Anyone who has followed the career of Paul Schrader could fall into the trap of simply cataloguing the ways in which First Reformed (2018) is a summation of his themes and inspirations. Imagine the promotional possibilities: “From the author of “Transcendental Cinema” and “Notes on Film Noir” and the screenwriter of Taxi Driver and The Last Temptation of Christ.” First Reformed leans on the former but, as so many of his past films, he puts his search for grace in an American context where violence is too often an answer, or at least an impulse.
A gaunt and drawn Ethan Hawke stars as Reverend Ernst Toller, a former Army Chaplain who has found his place as the pastor of the tiny First Reformed Church, an historical landmark with a dwindling congregation about to celebrate its 250th anniversary. In denial of an unnamed, possibly fatal affliction and spiking his spare meals with splash or two of whiskey, Toller could be an American answer to the idealistic cleric of Robert Bresson’s Diary of a Country Priest (he even keeps a handwritten journal), embracing the simplicity of faith and the purity of a spare existence after the loss of his family. Mary (Amanda Seyfried), a loyal congregant, asks Toller to counsel her unemployed husband Michael (Philip Ettinger), an ecological activist giving in to despair and desperations. When Mary discovers explosives hidden in their garage, seeds of violent action take root in Toller’s mind as he obsesses over images of our polluted and poisoned planet.
Sal Frieland (Clive Owen) strolls down a city street, the anonymous faces in the crowds streaming past him instantly tagged with pop-up IDs. Frieland’s a cop in a future where every brain is connected to a central server, his hardwired Google Glass eyeballs giving him access not just to individuals’ data but everything they’ve seen and heard, all of it recorded for posterity and occasionally self-incrimination. Then, he’s called to a murder scene and finds the mind of the victim has been hacked––the culprit gone without leaving a digital footprint of any kind. Is this ghost in the machine a serial killer, an assassin, or something else?
Not your grandmother’s fairy tale, this mix of fable and werewolf film tries to get the blood flowing in the new brand of horror-fantasy-romance that the “Twilight” films are so busy draining the life from.

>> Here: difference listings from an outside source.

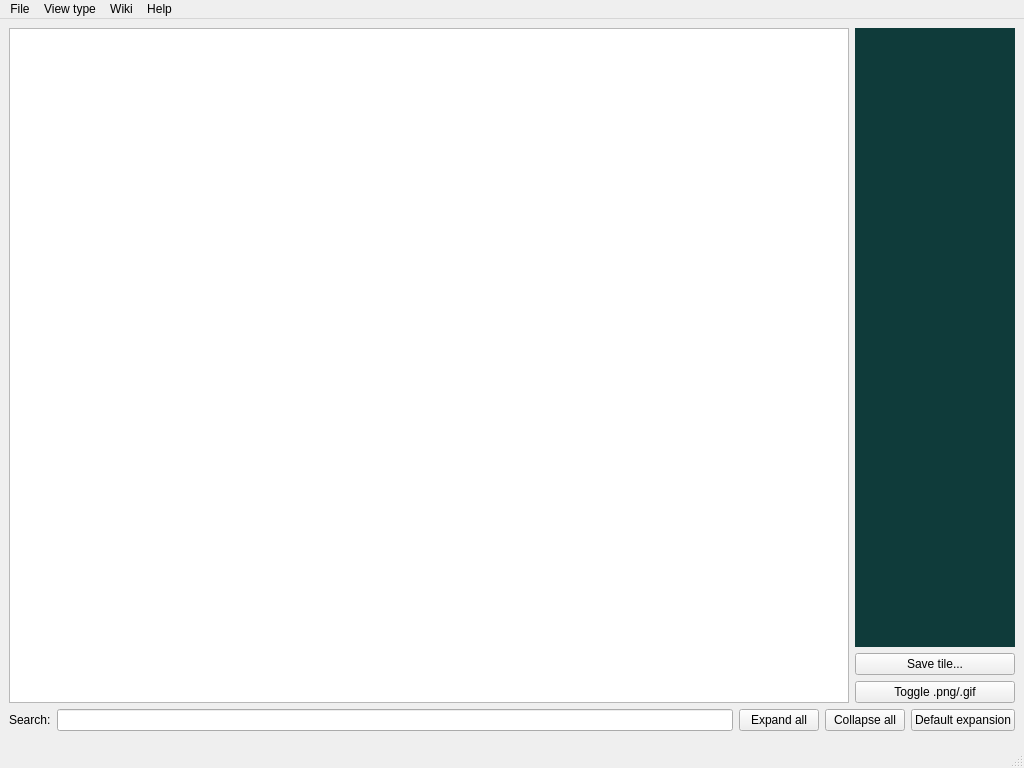
TrashMonks/qud-wiki, file qbe/qud_explorer_window.ui: the form before one commit.
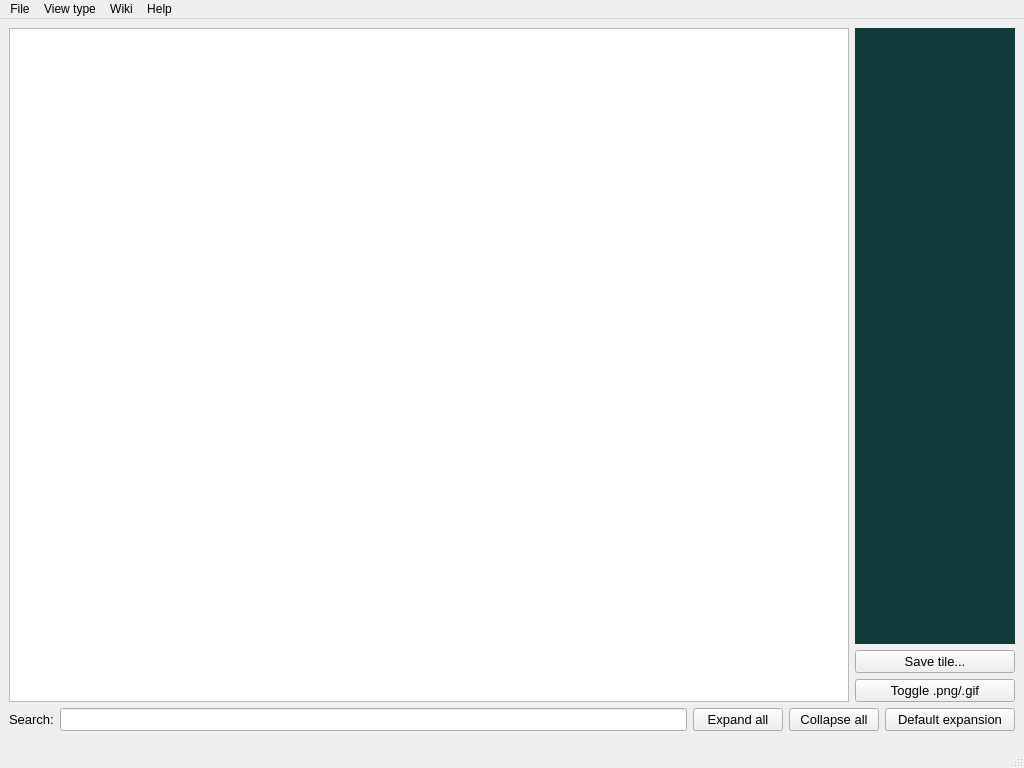
The form after the commit.

Commit message: spruce up general UI + add dark mode for fun

Diff of the .ui file:
```diff
--- a/qbe/qud_explorer_window.ui
+++ b/qbe/qud_explorer_window.ui
@@ -23,7 +23,7 @@
          <widget class="QPlainTextEdit" name="plainTextEdit">
           <property name="font">
            <font>
-            <family>Courier New</family>
+            <family>Consolas</family>
             <pointsize>10</pointsize>
            </font>
           </property>
@@ -45,6 +45,11 @@
               <height>240</height>
              </size>
             </property>
+            <property name="font">
+             <font>
+              <family>Segoe UI</family>
+             </font>
+            </property>
             <property name="styleSheet">
              <string notr="true">background-color: rgb(15, 59, 58);</string>
             </property>
@@ -55,6 +60,12 @@
           </item>
           <item>
            <widget class="QPushButton" name="save_tile_button">
+            <property name="font">
+             <font>
+              <family>Segoe UI</family>
+              <pointsize>10</pointsize>
+             </font>
+            </property>
             <property name="text">
              <string>Save tile...</string>
             </property>
@@ -65,6 +76,12 @@
             <property name="enabled">
              <bool>true</bool>
             </property>
+            <property name="font">
+             <font>
+              <family>Segoe UI</family>
+              <pointsize>10</pointsize>
+             </font>
+            </property>
             <property name="text">
              <string>Toggle .png/.gif</string>
             </property>
@@ -80,16 +97,47 @@
          <layout class="QHBoxLayout" name="horizontalLayout_2">
           <item>
            <widget class="QLabel" name="search_label">
+            <property name="minimumSize">
+             <size>
+              <width>0</width>
+              <height>0</height>
+             </size>
+            </property>
+            <property name="font">
+             <font>
+              <family>Segoe UI</family>
+              <pointsize>10</pointsize>
+             </font>
+            </property>
             <property name="text">
              <string>Search:</string>
             </property>
            </widget>
           </item>
           <item>
-           <widget class="QLineEdit" name="search_line_edit"/>
+           <widget class="QLineEdit" name="search_line_edit">
+            <property name="font">
+             <font>
+              <family>Segoe UI</family>
+              <pointsize>10</pointsize>
+             </font>
+            </property>
+           </widget>
           </item>
           <item>
            <widget class="QPushButton" name="expand_all_button">
+            <property name="minimumSize">
+             <size>
+              <width>90</width>
+              <height>0</height>
+             </size>
+            </property>
+            <property name="font">
+             <font>
+              <family>Segoe UI</family>
+              <pointsize>10</pointsize>
+             </font>
+            </property>
             <property name="text">
              <string>Expand all</string>
             </property>
@@ -97,6 +145,18 @@
           </item>
           <item>
            <widget class="QPushButton" name="collapse_all_button">
+            <property name="minimumSize">
+             <size>
+              <width>90</width>
+              <height>0</height>
+             </size>
+            </property>
+            <property name="font">
+             <font>
+              <family>Segoe UI</family>
+              <pointsize>10</pointsize>
+             </font>
+            </property>
             <property name="text">
              <string>Collapse all</string>
             </property>
@@ -104,6 +164,18 @@
           </item>
           <item>
            <widget class="QPushButton" name="restore_all_button">
+            <property name="minimumSize">
+             <size>
+              <width>130</width>
+              <height>0</height>
+             </size>
+            </property>
+            <property name="font">
+             <font>
+              <family>Segoe UI</family>
+              <pointsize>10</pointsize>
+             </font>
+            </property>
             <property name="text">
              <string>Default expansion</string>
             </property>
```
Left out of the diff: 27 changed lines with no effect on the pictures. The commit also changes 2 other files.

Director Catherine Hardwicke, in fact, directed the first (and the best) of the Twilight films before “creative differences” brought a parting of the ways. So she went a little more feral for this story, which is less shy about churning up sex and lust and feral drives, though it does keep it down to a PG-13 level. And while it seems to have plenty going for it, from a ripe Amanda Seyfried in the lead under the scarlet hood to Gary Oldman as a piously dangerous Inquisition priest who doesn’t mind torturing a few villagers to rid the place of the supernatural wolf preying upon its inhabitants, this gorgeously-mounted production fails to rouse the primitive ferocity of the primal beauty and the beast tale.